DATA TO USE -
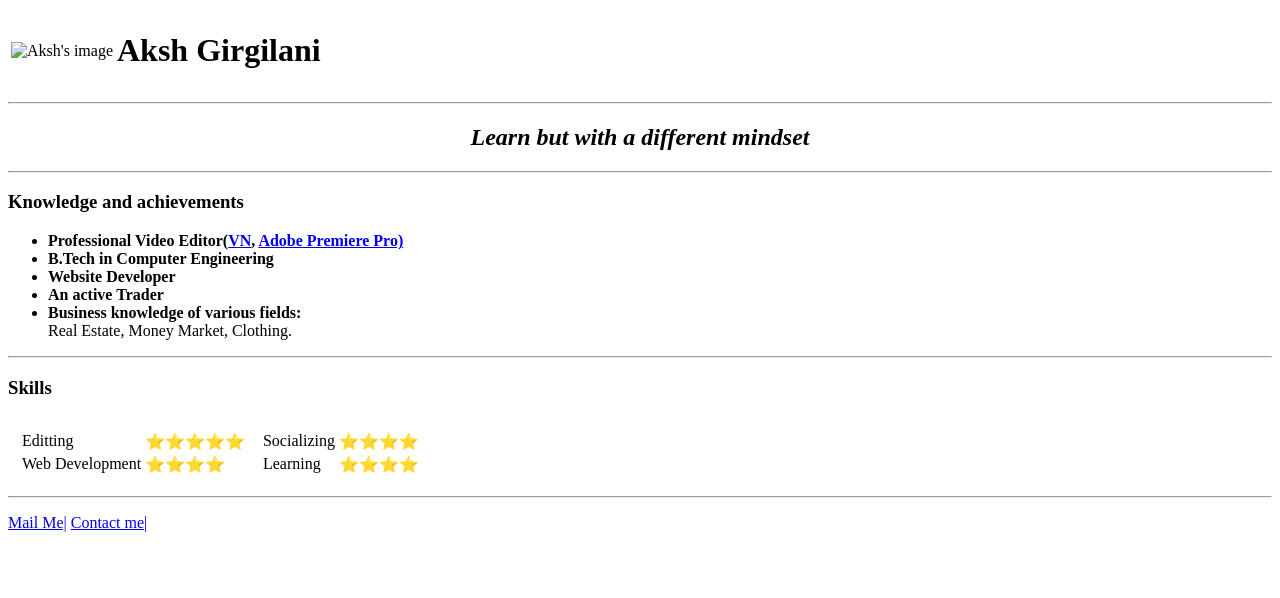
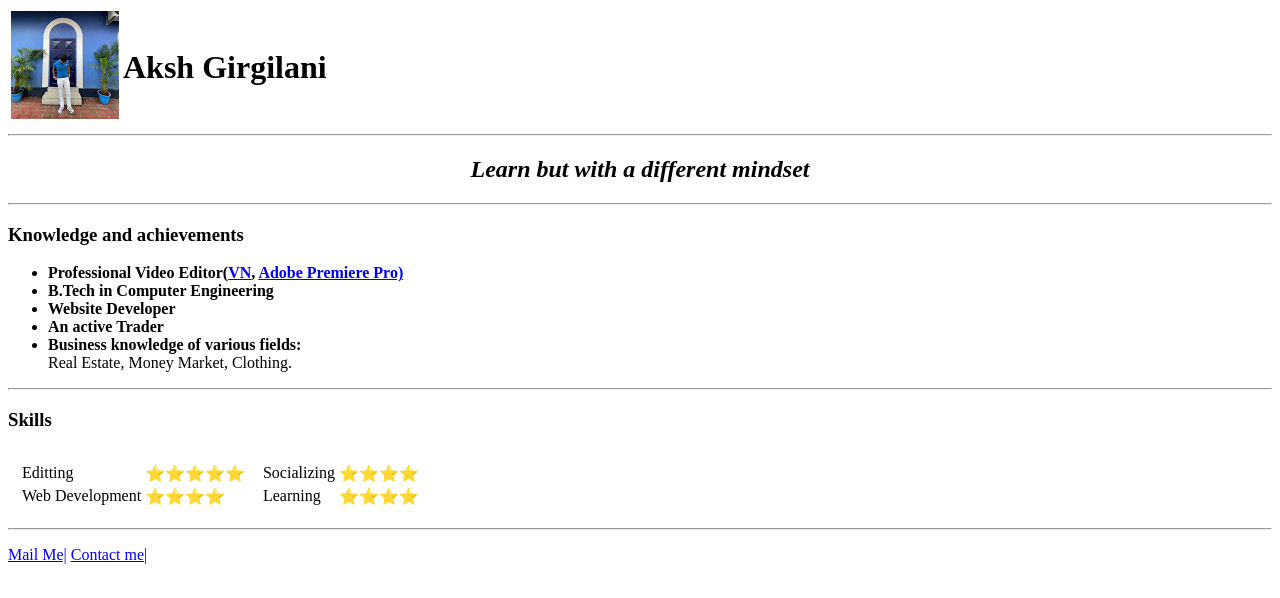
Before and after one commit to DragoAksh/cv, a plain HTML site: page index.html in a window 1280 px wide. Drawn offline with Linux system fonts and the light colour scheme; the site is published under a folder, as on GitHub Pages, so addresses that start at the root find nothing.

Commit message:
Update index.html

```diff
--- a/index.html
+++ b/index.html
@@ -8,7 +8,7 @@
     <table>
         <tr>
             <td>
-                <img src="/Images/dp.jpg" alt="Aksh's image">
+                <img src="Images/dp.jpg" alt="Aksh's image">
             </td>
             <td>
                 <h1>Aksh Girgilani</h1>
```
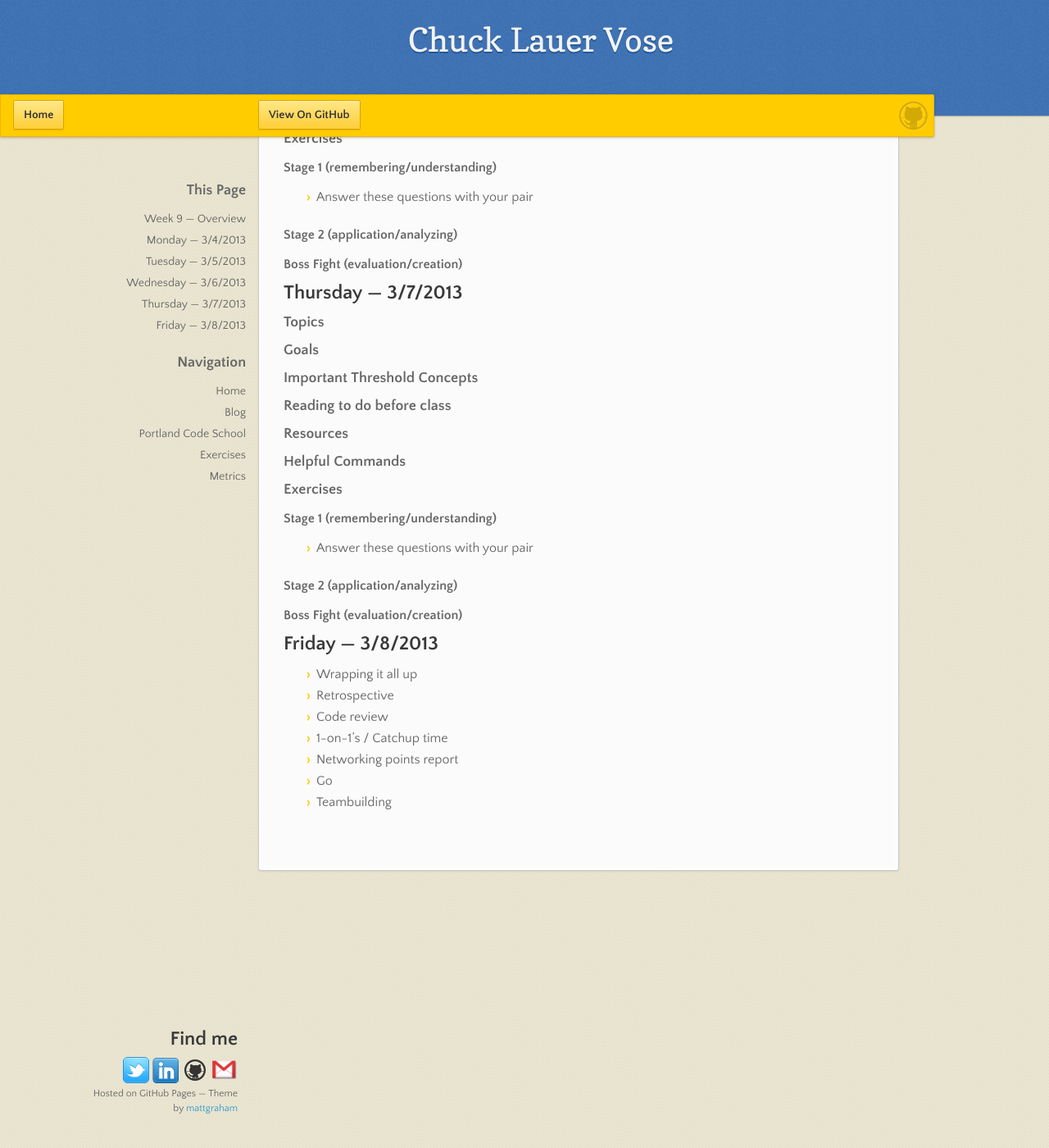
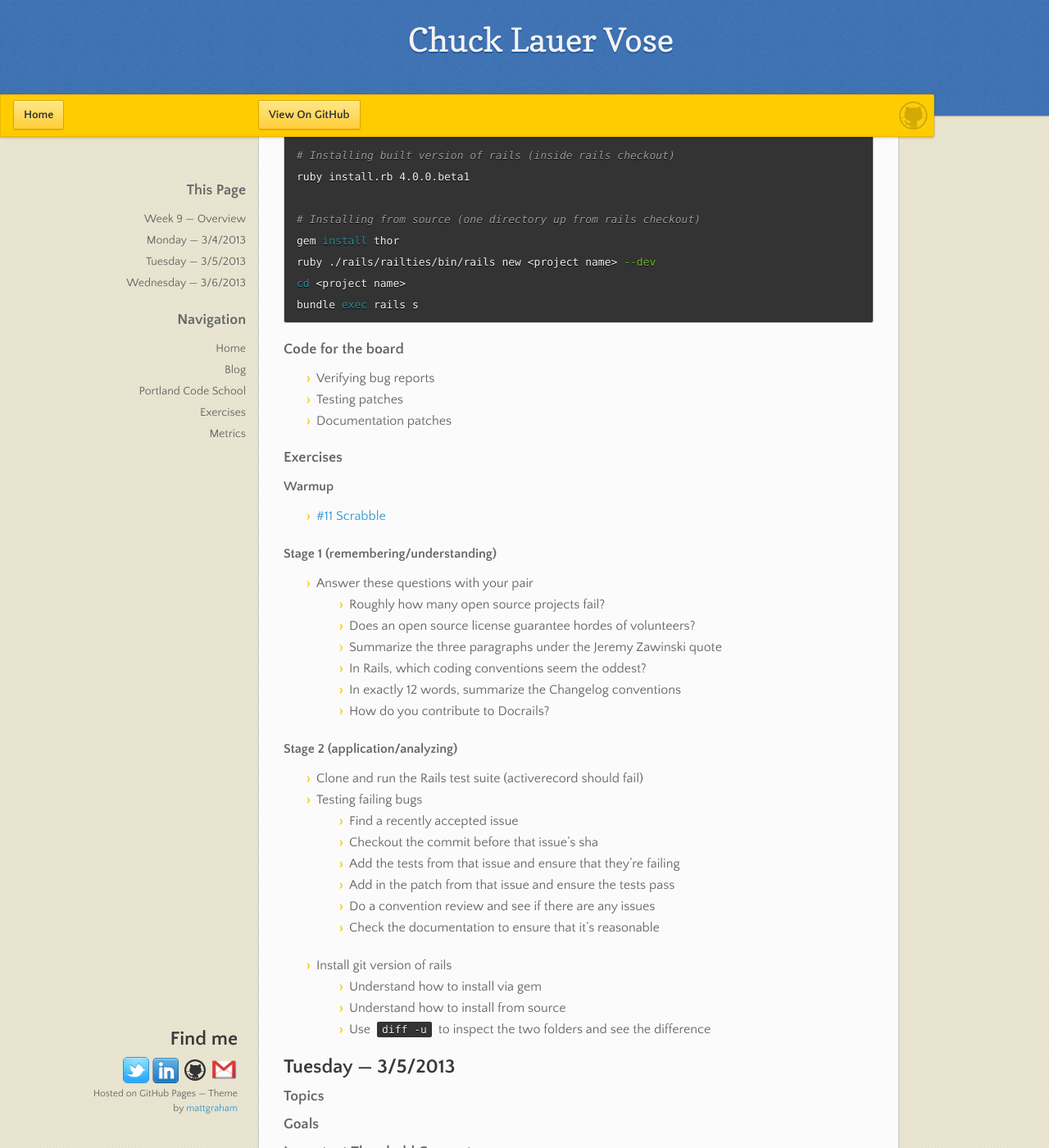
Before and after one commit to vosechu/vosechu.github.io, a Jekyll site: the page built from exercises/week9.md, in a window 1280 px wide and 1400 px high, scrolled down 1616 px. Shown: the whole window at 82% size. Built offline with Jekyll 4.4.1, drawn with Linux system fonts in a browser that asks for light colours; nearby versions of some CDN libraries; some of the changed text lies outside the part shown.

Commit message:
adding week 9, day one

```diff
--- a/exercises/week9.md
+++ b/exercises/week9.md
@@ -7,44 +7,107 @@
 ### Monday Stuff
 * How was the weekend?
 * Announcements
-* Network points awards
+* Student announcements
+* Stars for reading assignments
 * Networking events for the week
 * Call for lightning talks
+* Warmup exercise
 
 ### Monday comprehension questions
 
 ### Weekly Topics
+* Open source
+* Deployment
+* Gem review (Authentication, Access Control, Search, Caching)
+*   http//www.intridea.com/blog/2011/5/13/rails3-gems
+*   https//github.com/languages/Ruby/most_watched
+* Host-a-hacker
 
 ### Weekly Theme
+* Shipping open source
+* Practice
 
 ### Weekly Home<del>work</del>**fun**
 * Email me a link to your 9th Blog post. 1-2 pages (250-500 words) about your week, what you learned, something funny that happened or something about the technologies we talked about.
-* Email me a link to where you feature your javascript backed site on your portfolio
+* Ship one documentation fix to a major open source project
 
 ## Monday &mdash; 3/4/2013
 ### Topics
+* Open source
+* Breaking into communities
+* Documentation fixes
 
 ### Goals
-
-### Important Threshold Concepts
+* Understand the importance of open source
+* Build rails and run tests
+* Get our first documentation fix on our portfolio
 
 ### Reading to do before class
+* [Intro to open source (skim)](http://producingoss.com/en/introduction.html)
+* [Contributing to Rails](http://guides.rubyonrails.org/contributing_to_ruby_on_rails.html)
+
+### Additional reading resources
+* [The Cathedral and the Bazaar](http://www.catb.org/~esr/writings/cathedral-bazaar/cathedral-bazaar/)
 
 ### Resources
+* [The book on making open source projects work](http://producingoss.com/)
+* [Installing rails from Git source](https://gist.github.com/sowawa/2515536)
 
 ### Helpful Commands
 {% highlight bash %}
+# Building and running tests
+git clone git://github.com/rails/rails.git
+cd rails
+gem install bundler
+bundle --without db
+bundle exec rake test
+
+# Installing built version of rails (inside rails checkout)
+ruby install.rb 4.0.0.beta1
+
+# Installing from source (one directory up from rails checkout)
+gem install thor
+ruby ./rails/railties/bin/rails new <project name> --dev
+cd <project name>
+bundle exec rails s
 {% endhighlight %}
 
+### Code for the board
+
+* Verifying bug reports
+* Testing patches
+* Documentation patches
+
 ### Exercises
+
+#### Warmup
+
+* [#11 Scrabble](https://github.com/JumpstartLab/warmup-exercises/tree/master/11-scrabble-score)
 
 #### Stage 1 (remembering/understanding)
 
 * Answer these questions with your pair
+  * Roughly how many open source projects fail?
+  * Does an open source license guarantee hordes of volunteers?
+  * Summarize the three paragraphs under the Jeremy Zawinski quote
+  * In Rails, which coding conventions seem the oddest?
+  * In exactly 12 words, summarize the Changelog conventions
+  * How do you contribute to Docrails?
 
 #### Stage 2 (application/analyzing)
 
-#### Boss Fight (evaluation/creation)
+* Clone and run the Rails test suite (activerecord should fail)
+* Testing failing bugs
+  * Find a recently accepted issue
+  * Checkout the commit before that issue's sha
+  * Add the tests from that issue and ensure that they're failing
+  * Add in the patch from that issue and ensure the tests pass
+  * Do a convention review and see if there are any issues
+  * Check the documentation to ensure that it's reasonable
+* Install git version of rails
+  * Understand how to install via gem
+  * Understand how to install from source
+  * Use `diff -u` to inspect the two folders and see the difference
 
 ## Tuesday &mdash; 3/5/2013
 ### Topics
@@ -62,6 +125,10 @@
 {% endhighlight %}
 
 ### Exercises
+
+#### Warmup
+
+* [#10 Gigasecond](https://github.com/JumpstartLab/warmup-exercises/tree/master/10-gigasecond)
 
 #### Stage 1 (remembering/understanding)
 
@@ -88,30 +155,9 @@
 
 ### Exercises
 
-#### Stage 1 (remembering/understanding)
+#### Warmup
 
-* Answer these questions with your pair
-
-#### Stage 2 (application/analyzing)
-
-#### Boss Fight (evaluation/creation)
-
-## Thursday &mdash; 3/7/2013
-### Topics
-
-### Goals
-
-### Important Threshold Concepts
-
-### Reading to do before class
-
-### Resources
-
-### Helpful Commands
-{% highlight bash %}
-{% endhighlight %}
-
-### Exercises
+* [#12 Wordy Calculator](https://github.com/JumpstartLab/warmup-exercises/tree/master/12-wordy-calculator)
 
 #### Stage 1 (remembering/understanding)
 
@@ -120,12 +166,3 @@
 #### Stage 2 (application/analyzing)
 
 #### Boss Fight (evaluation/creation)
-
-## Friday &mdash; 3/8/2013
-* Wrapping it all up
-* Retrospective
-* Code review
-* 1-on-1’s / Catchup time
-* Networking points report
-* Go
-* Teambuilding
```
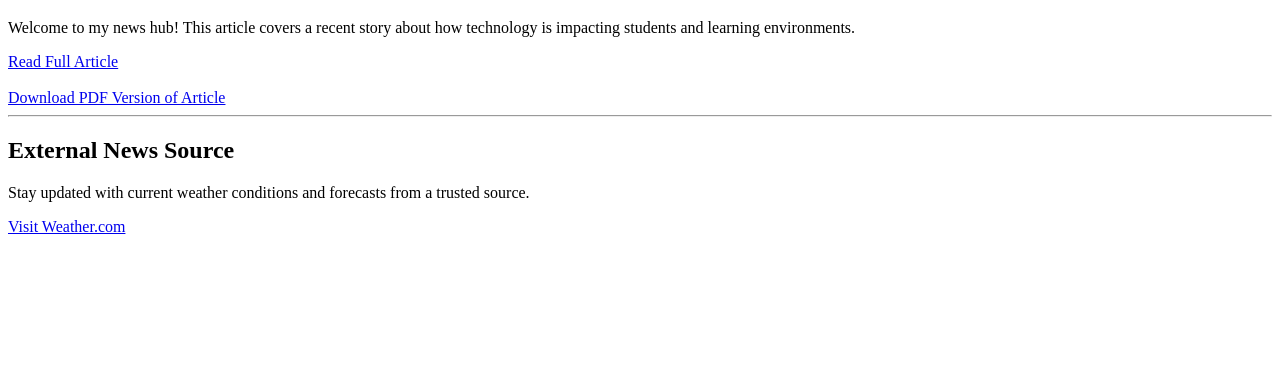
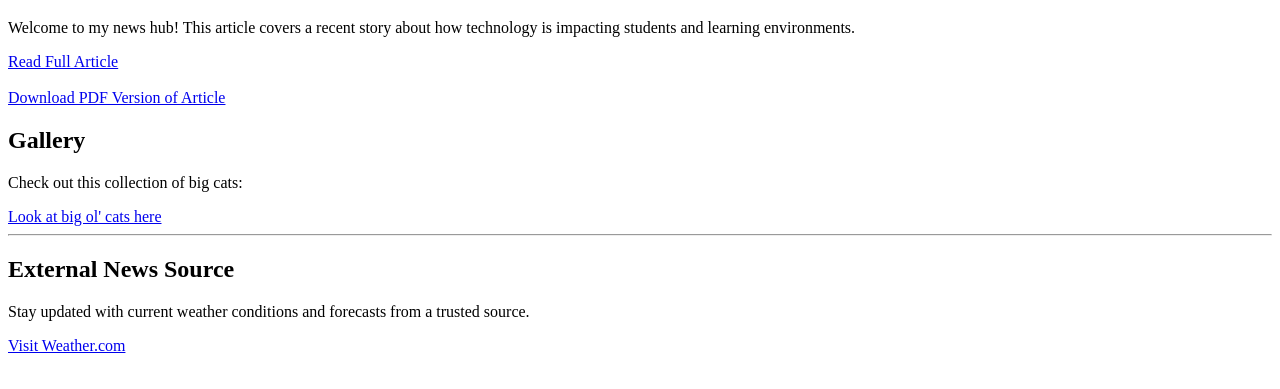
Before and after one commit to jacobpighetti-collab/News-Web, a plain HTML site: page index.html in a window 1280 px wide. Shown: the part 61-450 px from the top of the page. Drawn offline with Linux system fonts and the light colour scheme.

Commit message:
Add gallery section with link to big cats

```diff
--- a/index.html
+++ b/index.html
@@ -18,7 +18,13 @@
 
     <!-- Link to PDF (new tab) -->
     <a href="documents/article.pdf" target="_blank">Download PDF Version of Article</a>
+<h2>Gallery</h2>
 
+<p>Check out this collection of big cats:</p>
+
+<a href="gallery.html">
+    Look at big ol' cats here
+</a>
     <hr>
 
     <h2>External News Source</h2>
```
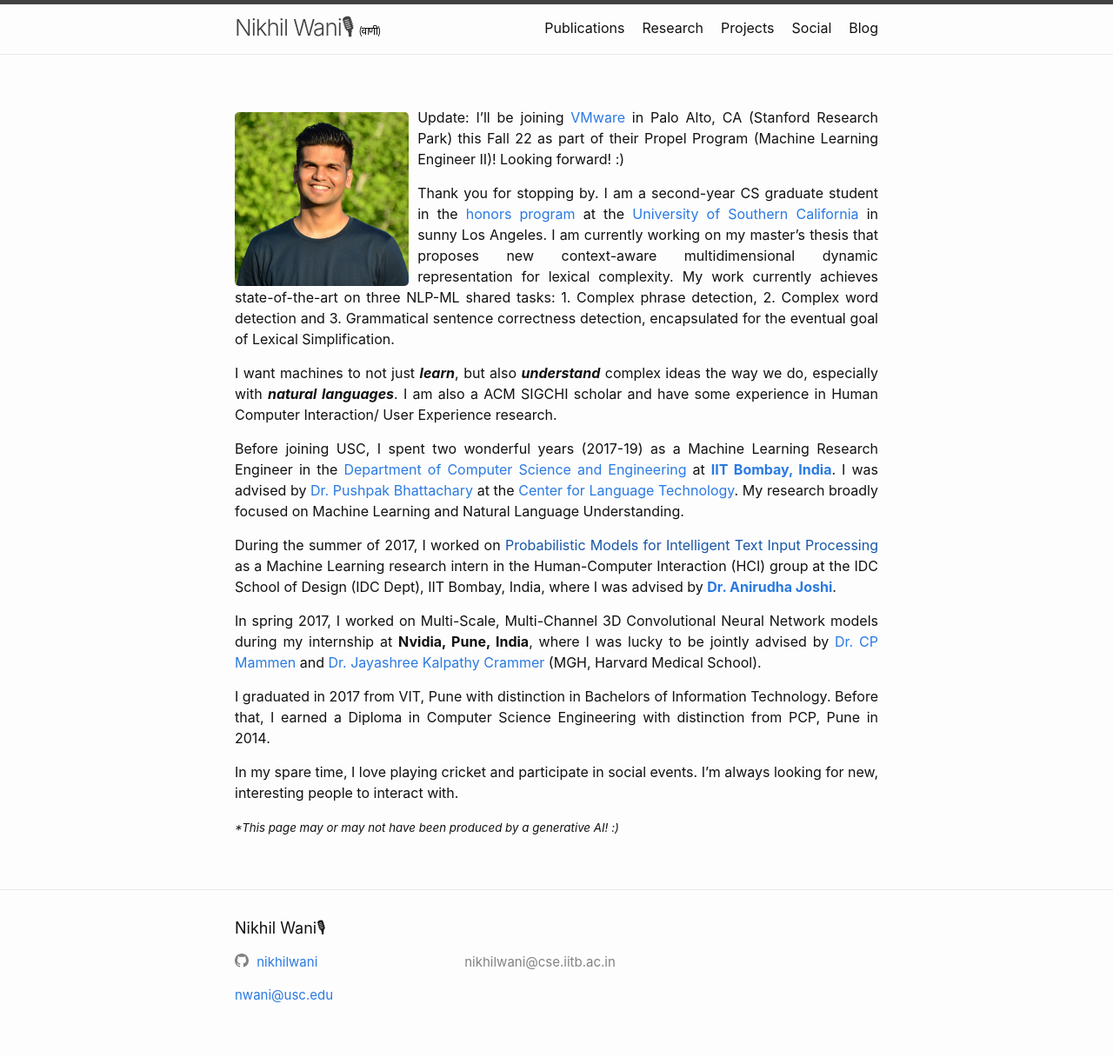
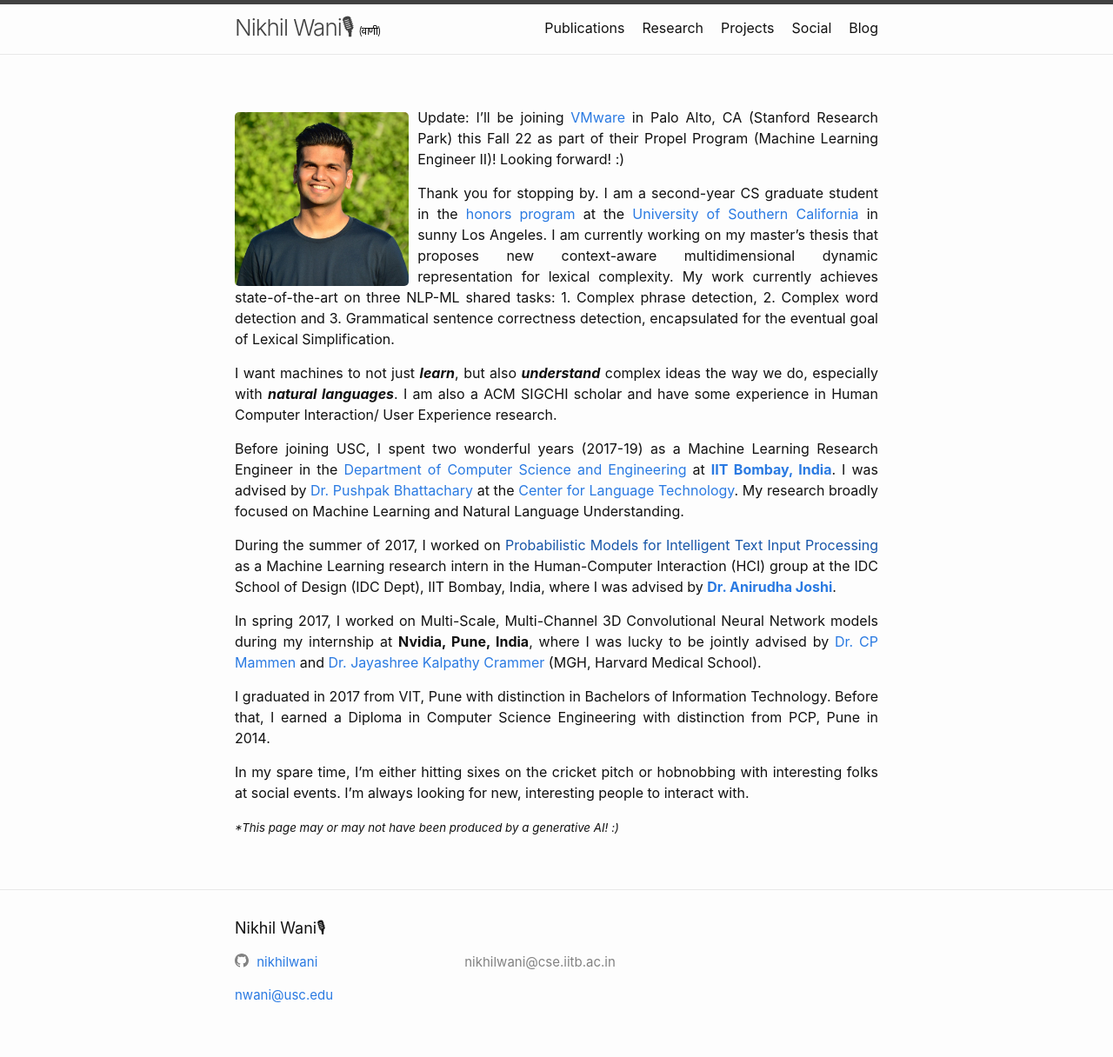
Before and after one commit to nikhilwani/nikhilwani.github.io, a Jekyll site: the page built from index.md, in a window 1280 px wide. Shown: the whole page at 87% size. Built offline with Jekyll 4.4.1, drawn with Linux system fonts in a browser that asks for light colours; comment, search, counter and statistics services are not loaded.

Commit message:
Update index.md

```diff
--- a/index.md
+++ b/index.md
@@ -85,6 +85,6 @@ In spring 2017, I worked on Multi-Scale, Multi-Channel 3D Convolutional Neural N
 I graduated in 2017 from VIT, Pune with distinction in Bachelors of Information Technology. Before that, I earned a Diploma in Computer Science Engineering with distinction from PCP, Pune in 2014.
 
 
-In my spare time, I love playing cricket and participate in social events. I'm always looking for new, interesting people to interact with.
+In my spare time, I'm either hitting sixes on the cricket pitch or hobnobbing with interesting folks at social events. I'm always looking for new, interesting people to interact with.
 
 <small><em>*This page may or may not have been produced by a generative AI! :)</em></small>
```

INSTRUCTIONS TO FOLLOW - Within the listing above, copy each line that has the string "cats".

EXERCISE SOLUTION -
Add gallery section with link to big cats
+<p>Check out this collection of big cats:</p>
+    Look at big ol' cats here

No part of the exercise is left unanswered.